Consider the story of Anne Askew. Anne was an Evangelical in Henry VIII’s England. In 1546 she was arrested at the insistence of her husband. Her accusers thought this twenty-five-year-old would break under torture and recant her faith, so they put her to the rack. To the end of her ordeal she would not deny her Lord. Finally, they condemned her to burn at the stake. So long and so severely had they stretched her on the rack that her limbs were useless even to convey her to the place of her death. They had to strap her to a chair and carry the chair to the stake, where they kindled the flames and ended her life. Still, even to her death, she remained unwavering in her faith.
Eventually, after centuries of attempts in Europe, our American government realized that a faithful heart, though it be housed by even the most frail of human bodies, is a force stronger than all the devices of man. But that didn’t make the war go away.
Baptists were an integral part of this. The sufferings of John Bunyan, Obadiah Holmes, and others created stories that stirred the sympathies of the English and American peoples. Such people as Thomas Helwys, Roger Williams, Isaac Backus, and John Leland were heroes and instrumental figures in the fight for religious liberty. They made it clear that government was embarking upon a losing war with no good “end strategy” when it determined to force people to compromise their religious consciences.
Today the first realization remains solidly in force. The idea that any religious institution would seek to use the power of the state to compel adherents to attend, join, or give to their churches, mosques, synagogues, covens, or Kingdom Halls is not even on the radar screen. These are the days (bewildering to our forefathers!) in which even Roman Catholics make eloquent arguments for religious liberty.
What is in jeopardy is the second realization. There seems to be a plausible progressive metanarrative by which, eventually, a little behind everyone else, virtually all American Christians come around to their way of thinking. That’s why we are witnessing an assault on religious liberty today: Our opponents are certain that changing our minds is a simple matter of applying enough pressure.
They do not realize that in addition to the Church of Progressivism there remains in this country those who belong to the Church of the Martyrs. These are more resilient (or more stubborn—take your pick). No power on earth has ever yet been able to move these saints. We can forgive our fellow citizens for failing to recognize this. After all, it has been a long time since Anne Askew burned at the stake, and our present generation has no experience whatsoever with the idea that people would suffer the loss of everything for their faith and still not yield.

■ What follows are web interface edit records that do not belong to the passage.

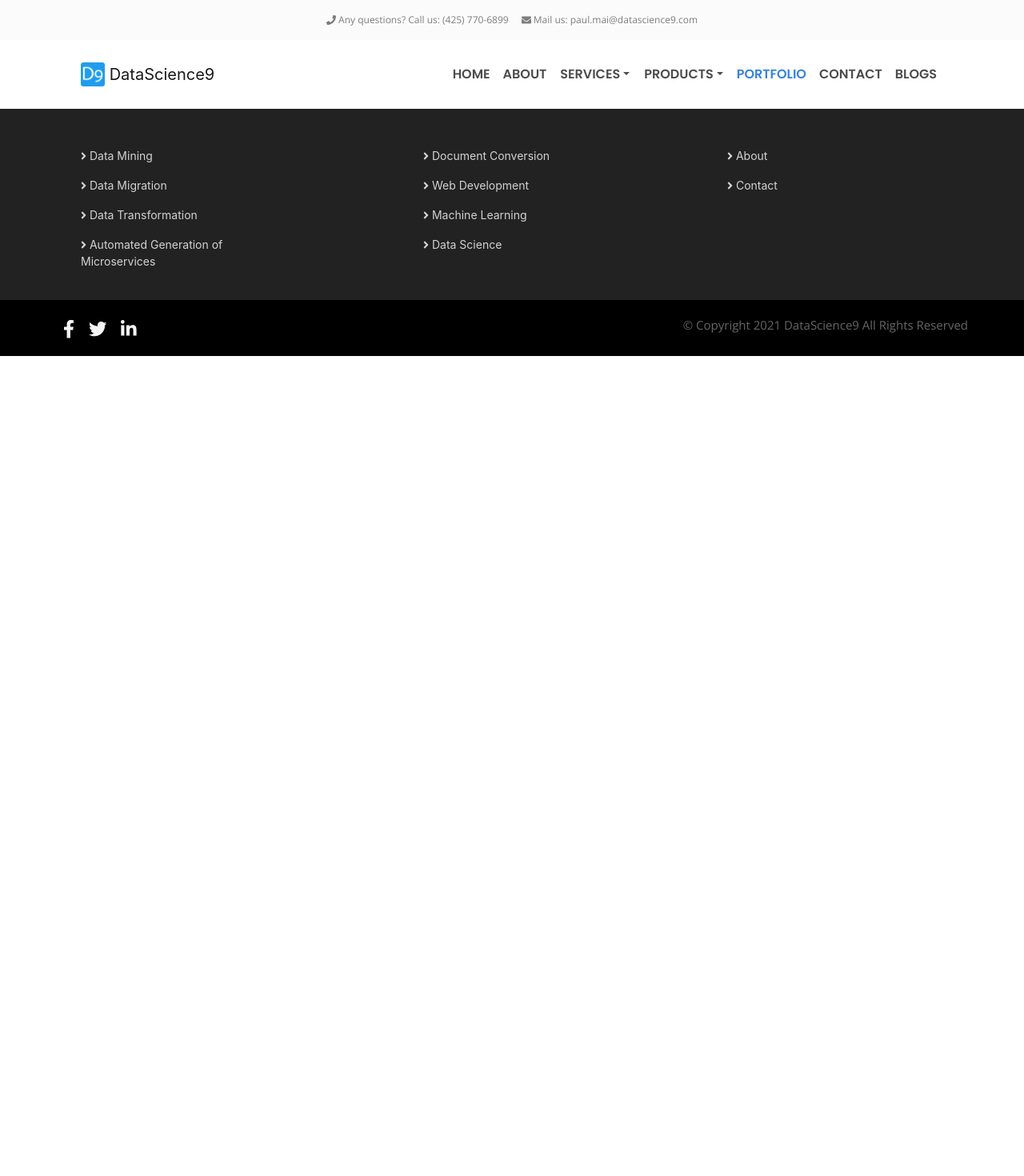
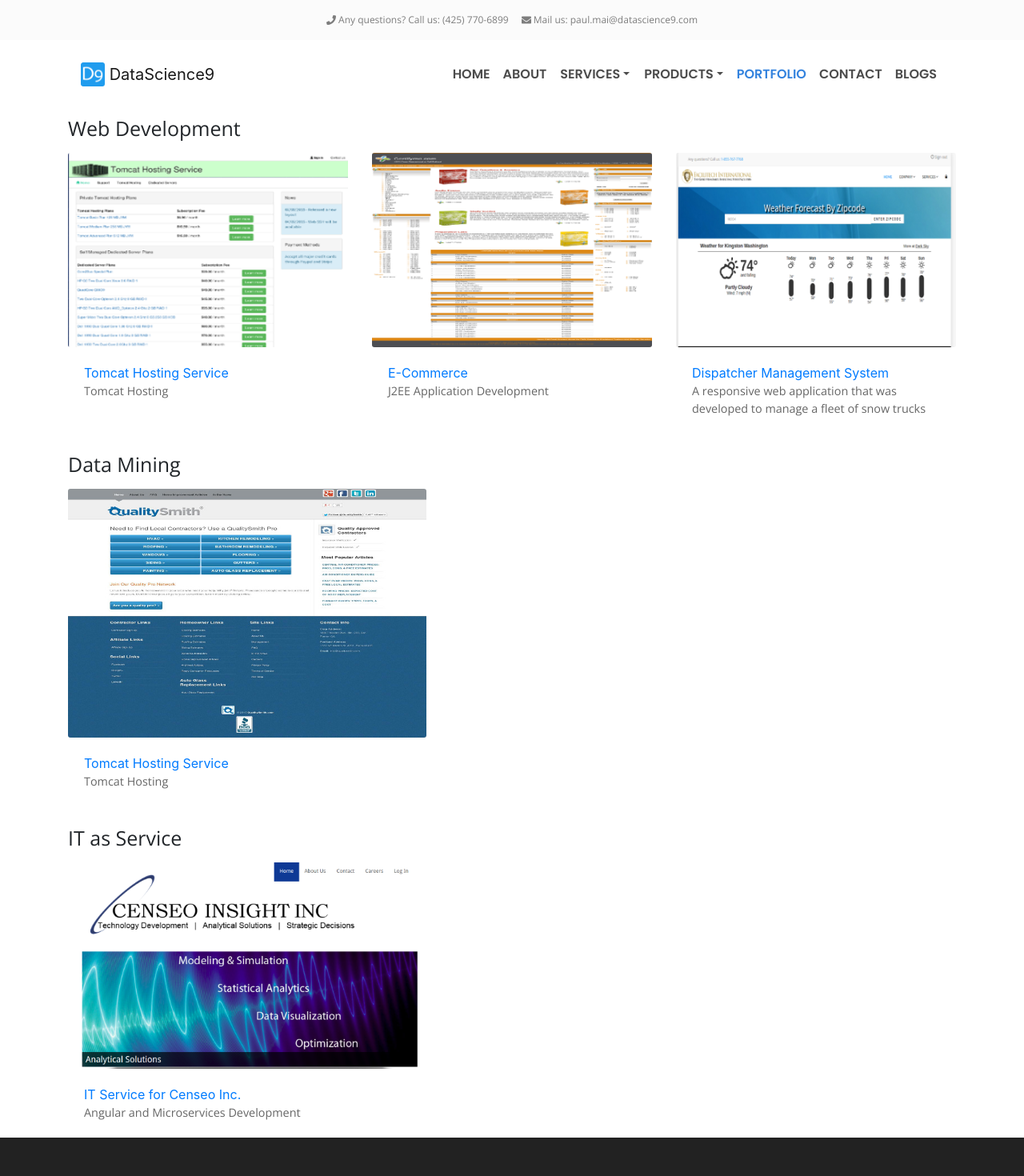
Before and after one commit to gmai2006/reactdatascience9, a React (Create React App) app: page /portfolio in a window 1280 px wide. Shown: the top 1470 px of the page at 80% size. Before the commit the page ends 800 px from the top, so only its background shows below. Built offline with nearby package versions, Linux system fonts and the light colour scheme.

Commit message:
added portfolio

```diff
--- a/src/App.js
+++ b/src/App.js
@@ -15,6 +15,7 @@
 import WebDevelopment from './pages/Services/WebDevelopment';
 import Enterprise from './pages/Services/Enterprise';
 import Microservices from './pages/Products/Microservices';
+import Portfolio from './pages/Portfolio/Portfolio';
 
 const App = () => {
   return (
@@ -32,6 +33,7 @@
             <Route path='/services/webdevelopment' component={WebDevelopment} />
             <Route path='/services/enterprise' component={Enterprise} />
             <Route path='/products/microservices' component={Microservices} />
+            <Route path='/portfolio' component={Portfolio} />
           </Switch>
           <Footer />
       </Router>
--- /dev/null
+++ b/src/pages/Portfolio/Portfolio.js
@@ -0,0 +1,64 @@
+import React from 'react';
+import {Container, CardDeck, Card, Image} from 'react-bootstrap';
+import './style.css';
+
+import tomcatImage from '../../assets/images/portfolio/tomcat.png';
+import eCommerceImage from '../../assets/images/portfolio/exam.png';
+import dispatcherImage from '../../assets/images/portfolio/rest-webapplication.png';
+import qualitySmith from '../../assets/images/portfolio/qualitysmith.jpg';
+import censeoImage from '../../assets/images/portfolio/censeo.png';
+
+const Portfolio = () => {
+    return (
+        <React.Fragment>
+            <Container>
+                <h3 className='portfolio-header mt-4 mb-3'>Web Development</h3>
+                <CardDeck>
+                    <Card className='portfolio-card'>
+                        <Card.Img src={tomcatImage} />
+                        <Card.Body>
+                            <Card.Link href="#">Tomcat Hosting Service</Card.Link>
+                            <Card.Text>Tomcat Hosting</Card.Text>
+                        </Card.Body>
+                    </Card>
+                    <Card className='portfolio-card'>
+                        <Card.Img src={eCommerceImage} />
+                        <Card.Body>
+                            <Card.Link href="#">E-Commerce</Card.Link>
+                            <Card.Text>J2EE Application Development</Card.Text>
+                        </Card.Body>
+                    </Card>
+                    <Card className='portfolio-card'>
+                        <Card.Img src={dispatcherImage} />
+                        <Card.Body>
+                            <Card.Link href="#">Dispatcher Management System</Card.Link>
+                            <Card.Text>A responsive web application that was developed to manage a fleet of snow trucks</Card.Text>
+                        </Card.Body>
+                    </Card>
+                </CardDeck>
+            </Container>
+            <Container>
+                <h3 className='portfolio-header mt-4 mb-3'>Data Mining</h3>
+                <Card className='portfolio-card' style={{ width: '28rem' }}>
+                    <Card.Img src={qualitySmith} />
+                    <Card.Body>
+                        <Card.Link href="#">Tomcat Hosting Service</Card.Link>
+                        <Card.Text>Tomcat Hosting</Card.Text>
+                    </Card.Body>
+                </Card>
+            </Container>
+            <Container>
+                <h3 className='portfolio-header mt-4 mb-3'>IT as Service</h3>
+                <Card className='portfolio-card' style={{ width: '28rem' }}>
+                    <Card.Img src={censeoImage} />
+                    <Card.Body>
+                        <Card.Link href="#">IT Service for Censeo Inc.</Card.Link>
+                        <Card.Text>Angular and Microservices Development</Card.Text>
+                    </Card.Body>
+                </Card>
+            </Container>
+        </React.Fragment>
+    )
+}
+
+export default Portfolio;
--- /dev/null
+++ b/src/pages/Portfolio/style.css
@@ -0,0 +1,8 @@
+.portfolio-header {
+    font-family: 'Open Sans', sans-serif;
+    font-size: 25px;
+}
+
+.portfolio-card {
+    border: none;
+}
```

The present trajectory will not change until the state learns once again that it is powerless to coerce the conscience. The task of teaching this lesson to the state will fall once again into the hands of the churches. Facing that future is daunting, but I am encouraged to know that the Bride of Christ has never yet failed at this task in the end. Indeed, the process has always resulted not only in the conversion of the state to a position of, at the very least, religious toleration, but also in the conversion of teeming masses of wayward souls to the gospel of Jesus Christ.
Bart Barber is the pastor First Baptist Church of Farmersville, Texas